YOUR TASK ▸ Reproduce each record exactly, but exclude every picture.

Dataset excerpts
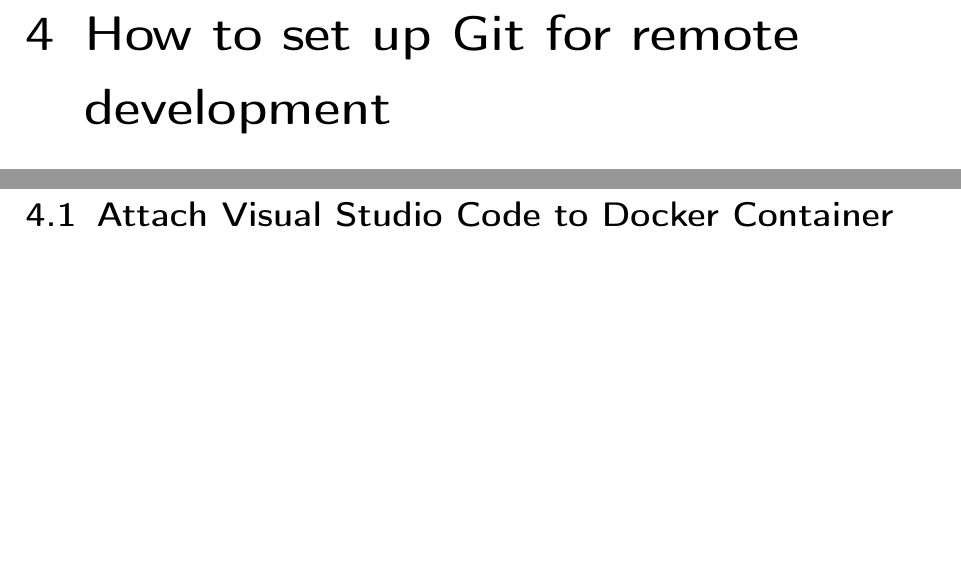
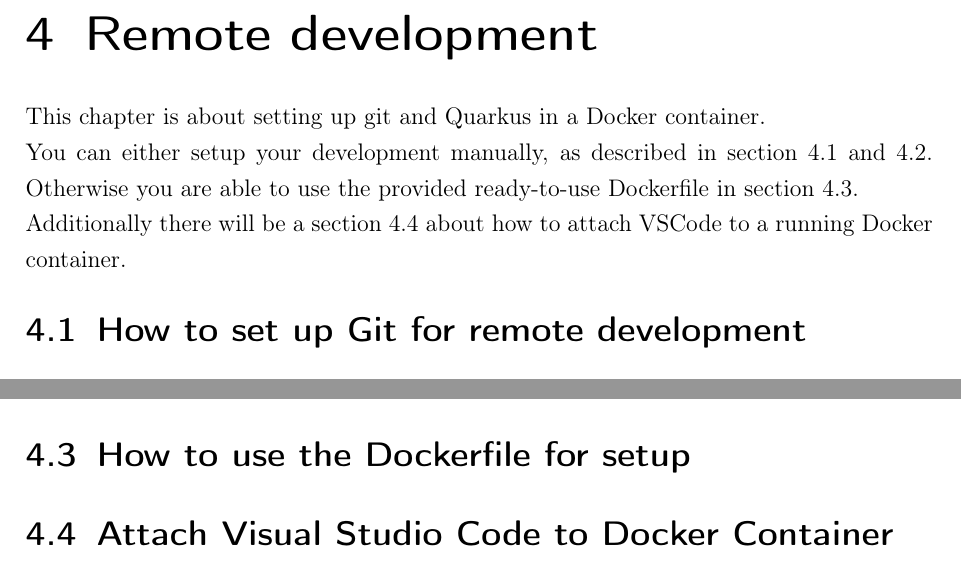
Before and after one commit to TheMaxens/ball-bearings-with-quarkus, a LaTeX thesis (docs/main.tex, which reads docs/include/content.tex): two parts of pages 12 and 15 of 20 before the commit and two parts of pages 12 and 16 of 20 after it, joined at a grey line, cut at the place of the change, the shorter picture padded with empty space. Compiled offline with pdfLaTeX.

Commit message:
provide instructions for dockerfile - part 1

```diff
--- a/docs/include/content.tex
+++ b/docs/include/content.tex
@@ -94,7 +94,12 @@
         \item Install the VSCode extension \href{https://marketplace.visualstudio.com/items?itemName=ms-azuretools.vscode-docker}{Docker}
     \end{enumerate}
 
-\chapter{How to set up Git for remote development}\label{chap:git_remote}
+\chapter{Remote development}
+    This chapter is about setting up git and Quarkus in a Docker container. \\
+    You can either setup your development manually, as described in section \ref{sec:git_remote} and \ref{sec:quarkus_remote}. Otherwise you are able to use the provided ready-to-use Dockerfile in section \ref{sec:dockerfile}. \\
+    Additionally there will be a section \ref{sec:attach} about how to attach VSCode to a running Docker container.
+
+\section{How to set up Git for remote development}\label{sec:git_remote}
     This chapter is about setting up git in a Docker container. When there is no suitable container running yet, then you have to start a new one. This would be the default case. \\
     You have to open a command line interface of your choice, for example Powershell for Windows or \ac{bash} for Linux-based systems.
     Afterwards you can go through these required steps:
@@ -236,3 +219,6 @@
         When you start the application in dev mode, live coding is active which means that you don't have to restart the application to apply changes.
     \end{enumerate}
 
+    \section{How to use the Dockerfile for setup}\label{sec:dockerfile}
+
+    \section{Attach Visual Studio Code to Docker Container}\label{sec:attach}
```
Also changed, not shown: docs/include/content.tex (47 more changed lines), 1 other file.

REPLY TO THE EXERCISE ▸
Before and after one commit to TheMaxens/ball-bearings-with-quarkus, a LaTeX thesis (docs/main.tex, which reads docs/include/content.tex): two parts of pages 12 and 15 of 20 before the commit and two parts of pages 12 and 16 of 20 after it, joined at a grey line, cut at the place of the change, the shorter picture padded with empty space. Compiled offline with pdfLaTeX.

Commit message:
provide instructions for dockerfile - part 1

```diff
--- a/docs/include/content.tex
+++ b/docs/include/content.tex
@@ -94,7 +94,12 @@
         \item Install the VSCode extension \href{https://marketplace.visualstudio.com/items?itemName=ms-azuretools.vscode-docker}{Docker}
     \end{enumerate}
 
-\chapter{How to set up Git for remote development}\label{chap:git_remote}
+\chapter{Remote development}
+    This chapter is about setting up git and Quarkus in a Docker container. \\
+    You can either setup your development manually, as described in section \ref{sec:git_remote} and \ref{sec:quarkus_remote}. Otherwise you are able to use the provided ready-to-use Dockerfile in section \ref{sec:dockerfile}. \\
+    Additionally there will be a section \ref{sec:attach} about how to attach VSCode to a running Docker container.
+
+\section{How to set up Git for remote development}\label{sec:git_remote}
     This chapter is about setting up git in a Docker container. When there is no suitable container running yet, then you have to start a new one. This would be the default case. \\
     You have to open a command line interface of your choice, for example Powershell for Windows or \ac{bash} for Linux-based systems.
     Afterwards you can go through these required steps:
@@ -236,3 +219,6 @@
         When you start the application in dev mode, live coding is active which means that you don't have to restart the application to apply changes.
     \end{enumerate}
 
+    \section{How to use the Dockerfile for setup}\label{sec:dockerfile}
+
+    \section{Attach Visual Studio Code to Docker Container}\label{sec:attach}
```
Also changed, not shown: docs/include/content.tex (47 more changed lines), 1 other file.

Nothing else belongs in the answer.